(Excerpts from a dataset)
········
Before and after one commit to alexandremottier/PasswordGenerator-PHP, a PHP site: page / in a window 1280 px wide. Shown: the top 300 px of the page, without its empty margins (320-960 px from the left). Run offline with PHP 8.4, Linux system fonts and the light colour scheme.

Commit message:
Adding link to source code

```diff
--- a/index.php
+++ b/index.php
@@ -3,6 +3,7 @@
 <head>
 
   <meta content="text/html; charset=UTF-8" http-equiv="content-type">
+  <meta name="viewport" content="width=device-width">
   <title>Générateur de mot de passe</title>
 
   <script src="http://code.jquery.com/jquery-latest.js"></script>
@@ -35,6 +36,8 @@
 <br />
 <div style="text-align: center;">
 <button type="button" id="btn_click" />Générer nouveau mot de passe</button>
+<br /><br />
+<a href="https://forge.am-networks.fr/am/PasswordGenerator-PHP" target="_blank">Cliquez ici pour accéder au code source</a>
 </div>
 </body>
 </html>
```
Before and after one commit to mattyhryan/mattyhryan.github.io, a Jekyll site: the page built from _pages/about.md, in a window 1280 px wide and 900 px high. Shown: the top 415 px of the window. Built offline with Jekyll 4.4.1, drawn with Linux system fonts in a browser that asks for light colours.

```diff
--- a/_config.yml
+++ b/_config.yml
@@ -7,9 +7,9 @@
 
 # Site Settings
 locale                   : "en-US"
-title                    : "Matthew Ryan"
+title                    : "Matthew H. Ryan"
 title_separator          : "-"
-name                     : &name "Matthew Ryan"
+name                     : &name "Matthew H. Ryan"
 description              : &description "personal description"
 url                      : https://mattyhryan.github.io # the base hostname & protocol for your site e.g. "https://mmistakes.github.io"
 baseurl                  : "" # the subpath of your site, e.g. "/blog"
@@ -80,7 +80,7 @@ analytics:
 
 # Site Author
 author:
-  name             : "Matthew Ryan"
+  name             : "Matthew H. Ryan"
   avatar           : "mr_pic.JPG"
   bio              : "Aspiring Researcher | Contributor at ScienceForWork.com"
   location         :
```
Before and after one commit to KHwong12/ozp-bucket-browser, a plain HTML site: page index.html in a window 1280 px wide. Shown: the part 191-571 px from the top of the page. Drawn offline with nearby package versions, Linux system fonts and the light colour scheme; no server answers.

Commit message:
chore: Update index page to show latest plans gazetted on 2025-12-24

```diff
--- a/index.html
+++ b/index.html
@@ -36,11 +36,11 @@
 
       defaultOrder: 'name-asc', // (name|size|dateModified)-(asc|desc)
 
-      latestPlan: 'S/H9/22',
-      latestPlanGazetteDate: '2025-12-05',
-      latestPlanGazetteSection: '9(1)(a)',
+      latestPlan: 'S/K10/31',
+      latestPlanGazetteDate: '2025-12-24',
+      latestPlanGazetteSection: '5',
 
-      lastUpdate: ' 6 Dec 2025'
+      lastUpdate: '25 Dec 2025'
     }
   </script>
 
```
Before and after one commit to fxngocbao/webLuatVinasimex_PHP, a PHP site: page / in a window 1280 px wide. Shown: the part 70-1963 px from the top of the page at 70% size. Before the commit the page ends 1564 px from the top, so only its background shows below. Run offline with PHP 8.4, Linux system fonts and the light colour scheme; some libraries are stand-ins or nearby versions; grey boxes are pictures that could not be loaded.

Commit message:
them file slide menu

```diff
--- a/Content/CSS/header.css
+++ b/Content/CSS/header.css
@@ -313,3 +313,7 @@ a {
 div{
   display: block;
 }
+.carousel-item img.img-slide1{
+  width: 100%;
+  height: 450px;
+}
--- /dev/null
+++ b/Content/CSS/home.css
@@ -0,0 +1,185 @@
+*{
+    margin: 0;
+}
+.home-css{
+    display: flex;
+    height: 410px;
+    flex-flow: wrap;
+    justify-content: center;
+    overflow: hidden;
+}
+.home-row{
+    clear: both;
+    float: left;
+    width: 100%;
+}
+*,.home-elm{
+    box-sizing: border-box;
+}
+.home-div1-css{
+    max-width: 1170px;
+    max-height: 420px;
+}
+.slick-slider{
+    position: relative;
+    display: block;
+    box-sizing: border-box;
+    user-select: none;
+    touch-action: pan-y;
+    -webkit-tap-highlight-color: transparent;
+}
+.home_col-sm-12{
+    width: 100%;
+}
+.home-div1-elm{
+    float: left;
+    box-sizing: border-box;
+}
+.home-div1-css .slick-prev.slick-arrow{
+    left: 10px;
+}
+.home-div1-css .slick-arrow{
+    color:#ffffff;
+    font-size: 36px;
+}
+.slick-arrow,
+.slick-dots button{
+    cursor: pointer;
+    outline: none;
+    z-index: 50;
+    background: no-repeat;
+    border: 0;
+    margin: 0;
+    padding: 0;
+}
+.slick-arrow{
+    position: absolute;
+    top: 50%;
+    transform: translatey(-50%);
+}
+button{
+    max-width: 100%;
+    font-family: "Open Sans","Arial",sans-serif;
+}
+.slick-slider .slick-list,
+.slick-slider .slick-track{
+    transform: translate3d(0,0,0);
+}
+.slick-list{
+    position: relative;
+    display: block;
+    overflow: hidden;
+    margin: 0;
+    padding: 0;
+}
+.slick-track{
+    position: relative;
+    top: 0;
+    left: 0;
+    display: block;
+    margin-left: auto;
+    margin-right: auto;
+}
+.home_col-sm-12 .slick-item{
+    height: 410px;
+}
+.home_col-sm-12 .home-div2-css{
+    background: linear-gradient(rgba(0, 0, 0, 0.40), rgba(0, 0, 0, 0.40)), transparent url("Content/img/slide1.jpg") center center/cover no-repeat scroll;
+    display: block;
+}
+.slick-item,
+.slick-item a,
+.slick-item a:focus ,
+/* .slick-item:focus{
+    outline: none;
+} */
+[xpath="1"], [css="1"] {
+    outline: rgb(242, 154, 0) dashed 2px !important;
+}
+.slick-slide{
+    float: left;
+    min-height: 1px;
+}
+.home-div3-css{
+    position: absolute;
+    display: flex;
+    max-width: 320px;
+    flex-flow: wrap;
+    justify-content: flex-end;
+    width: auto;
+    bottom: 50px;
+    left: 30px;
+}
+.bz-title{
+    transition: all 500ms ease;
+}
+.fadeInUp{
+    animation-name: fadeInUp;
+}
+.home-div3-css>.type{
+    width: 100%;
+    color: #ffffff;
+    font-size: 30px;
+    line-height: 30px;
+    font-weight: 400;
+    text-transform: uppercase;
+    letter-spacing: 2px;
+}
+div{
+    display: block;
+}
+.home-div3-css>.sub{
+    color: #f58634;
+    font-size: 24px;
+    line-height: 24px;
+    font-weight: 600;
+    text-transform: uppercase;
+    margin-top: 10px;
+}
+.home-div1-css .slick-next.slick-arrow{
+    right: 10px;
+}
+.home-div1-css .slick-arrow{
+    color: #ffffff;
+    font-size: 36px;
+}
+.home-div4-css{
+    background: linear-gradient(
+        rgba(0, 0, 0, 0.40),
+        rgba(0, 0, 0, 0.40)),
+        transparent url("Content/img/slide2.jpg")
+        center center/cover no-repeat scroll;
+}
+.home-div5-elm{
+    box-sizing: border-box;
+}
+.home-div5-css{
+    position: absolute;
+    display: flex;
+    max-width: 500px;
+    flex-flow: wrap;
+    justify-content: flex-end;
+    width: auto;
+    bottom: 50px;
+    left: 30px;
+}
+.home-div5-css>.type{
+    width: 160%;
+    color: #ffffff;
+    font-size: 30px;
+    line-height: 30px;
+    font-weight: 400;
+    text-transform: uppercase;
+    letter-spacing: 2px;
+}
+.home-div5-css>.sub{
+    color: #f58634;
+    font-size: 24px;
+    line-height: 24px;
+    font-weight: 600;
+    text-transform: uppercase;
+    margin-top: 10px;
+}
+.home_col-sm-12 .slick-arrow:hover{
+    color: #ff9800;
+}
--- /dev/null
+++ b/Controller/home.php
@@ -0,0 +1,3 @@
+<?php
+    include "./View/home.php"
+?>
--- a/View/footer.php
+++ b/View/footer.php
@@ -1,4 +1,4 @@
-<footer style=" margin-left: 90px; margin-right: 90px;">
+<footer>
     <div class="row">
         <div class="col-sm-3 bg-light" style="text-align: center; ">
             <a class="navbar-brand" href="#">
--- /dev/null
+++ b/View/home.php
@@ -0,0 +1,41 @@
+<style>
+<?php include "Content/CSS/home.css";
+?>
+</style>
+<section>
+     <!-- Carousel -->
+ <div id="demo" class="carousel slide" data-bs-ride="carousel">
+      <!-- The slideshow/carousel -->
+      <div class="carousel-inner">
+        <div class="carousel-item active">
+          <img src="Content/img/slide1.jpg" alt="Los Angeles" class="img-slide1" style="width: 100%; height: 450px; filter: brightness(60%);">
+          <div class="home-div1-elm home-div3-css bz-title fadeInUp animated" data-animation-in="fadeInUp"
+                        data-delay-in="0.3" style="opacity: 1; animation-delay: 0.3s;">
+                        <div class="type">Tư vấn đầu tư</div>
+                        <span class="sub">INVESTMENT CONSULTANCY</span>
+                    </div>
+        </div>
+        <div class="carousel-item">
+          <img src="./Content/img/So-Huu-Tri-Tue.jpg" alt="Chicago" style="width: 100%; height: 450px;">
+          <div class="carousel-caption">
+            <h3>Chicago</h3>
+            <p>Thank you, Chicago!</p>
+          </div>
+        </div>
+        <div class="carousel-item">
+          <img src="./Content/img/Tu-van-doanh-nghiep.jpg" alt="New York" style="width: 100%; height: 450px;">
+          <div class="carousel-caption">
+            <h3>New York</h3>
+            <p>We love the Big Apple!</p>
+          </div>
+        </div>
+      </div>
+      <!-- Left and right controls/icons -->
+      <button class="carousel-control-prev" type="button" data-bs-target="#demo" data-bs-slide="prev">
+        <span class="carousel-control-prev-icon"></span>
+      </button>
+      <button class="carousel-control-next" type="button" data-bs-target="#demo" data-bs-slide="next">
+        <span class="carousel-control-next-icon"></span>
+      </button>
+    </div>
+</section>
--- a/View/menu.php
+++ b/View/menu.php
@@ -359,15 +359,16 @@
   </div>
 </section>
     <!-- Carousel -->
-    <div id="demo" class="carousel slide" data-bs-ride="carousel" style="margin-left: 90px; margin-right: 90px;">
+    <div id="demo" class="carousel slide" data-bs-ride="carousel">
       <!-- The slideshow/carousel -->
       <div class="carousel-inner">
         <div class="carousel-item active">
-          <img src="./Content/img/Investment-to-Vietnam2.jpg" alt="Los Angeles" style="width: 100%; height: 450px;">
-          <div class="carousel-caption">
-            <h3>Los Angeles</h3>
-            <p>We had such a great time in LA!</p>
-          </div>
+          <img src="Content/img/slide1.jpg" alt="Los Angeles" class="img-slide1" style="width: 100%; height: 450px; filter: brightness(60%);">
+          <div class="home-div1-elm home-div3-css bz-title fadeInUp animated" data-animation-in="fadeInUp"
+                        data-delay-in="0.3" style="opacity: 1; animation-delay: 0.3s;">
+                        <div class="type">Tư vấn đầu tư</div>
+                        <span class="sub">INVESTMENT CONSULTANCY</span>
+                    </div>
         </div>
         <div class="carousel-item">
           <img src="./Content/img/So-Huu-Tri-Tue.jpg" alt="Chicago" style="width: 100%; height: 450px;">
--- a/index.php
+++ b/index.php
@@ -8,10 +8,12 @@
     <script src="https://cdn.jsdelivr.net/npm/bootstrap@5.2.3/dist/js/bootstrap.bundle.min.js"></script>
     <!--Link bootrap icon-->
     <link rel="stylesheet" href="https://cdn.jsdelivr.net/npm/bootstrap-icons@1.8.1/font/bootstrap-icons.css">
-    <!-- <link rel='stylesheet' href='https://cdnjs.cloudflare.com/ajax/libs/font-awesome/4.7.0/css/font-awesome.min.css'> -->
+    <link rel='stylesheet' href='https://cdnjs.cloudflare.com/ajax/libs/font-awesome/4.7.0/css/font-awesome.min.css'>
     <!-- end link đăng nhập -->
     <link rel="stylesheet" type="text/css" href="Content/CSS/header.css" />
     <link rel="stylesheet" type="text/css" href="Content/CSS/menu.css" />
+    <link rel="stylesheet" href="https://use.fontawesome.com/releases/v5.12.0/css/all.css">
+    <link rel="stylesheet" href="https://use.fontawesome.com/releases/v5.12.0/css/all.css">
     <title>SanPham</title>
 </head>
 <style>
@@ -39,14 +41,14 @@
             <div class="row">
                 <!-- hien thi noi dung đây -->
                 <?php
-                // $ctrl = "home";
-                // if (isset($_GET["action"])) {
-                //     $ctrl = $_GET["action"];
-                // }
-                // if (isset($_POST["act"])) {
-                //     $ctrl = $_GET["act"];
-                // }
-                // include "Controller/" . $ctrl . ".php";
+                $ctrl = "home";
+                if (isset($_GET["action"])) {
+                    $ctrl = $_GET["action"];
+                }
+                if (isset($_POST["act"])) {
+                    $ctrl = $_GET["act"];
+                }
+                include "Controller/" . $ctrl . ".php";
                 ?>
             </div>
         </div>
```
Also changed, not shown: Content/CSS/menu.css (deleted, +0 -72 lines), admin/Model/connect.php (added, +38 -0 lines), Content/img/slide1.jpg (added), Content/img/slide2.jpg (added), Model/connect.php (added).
········
Go through the entries above and pull out each line with "index" in it.

[RESPONSE TO THE EXERCISE]
--- a/index.php
+++ b/index.php
Before and after one commit to KHwong12/ozp-bucket-browser, a plain HTML site: page index.html in a window 1280 px wide. Shown: the part 191-571 px from the top of the page. Drawn offline with nearby package versions, Linux system fonts and the light colour scheme; no server answers.
chore: Update index page to show latest plans gazetted on 2025-12-24
--- a/index.html
+++ b/index.html
+    z-index: 50;
--- a/index.php
+++ b/index.php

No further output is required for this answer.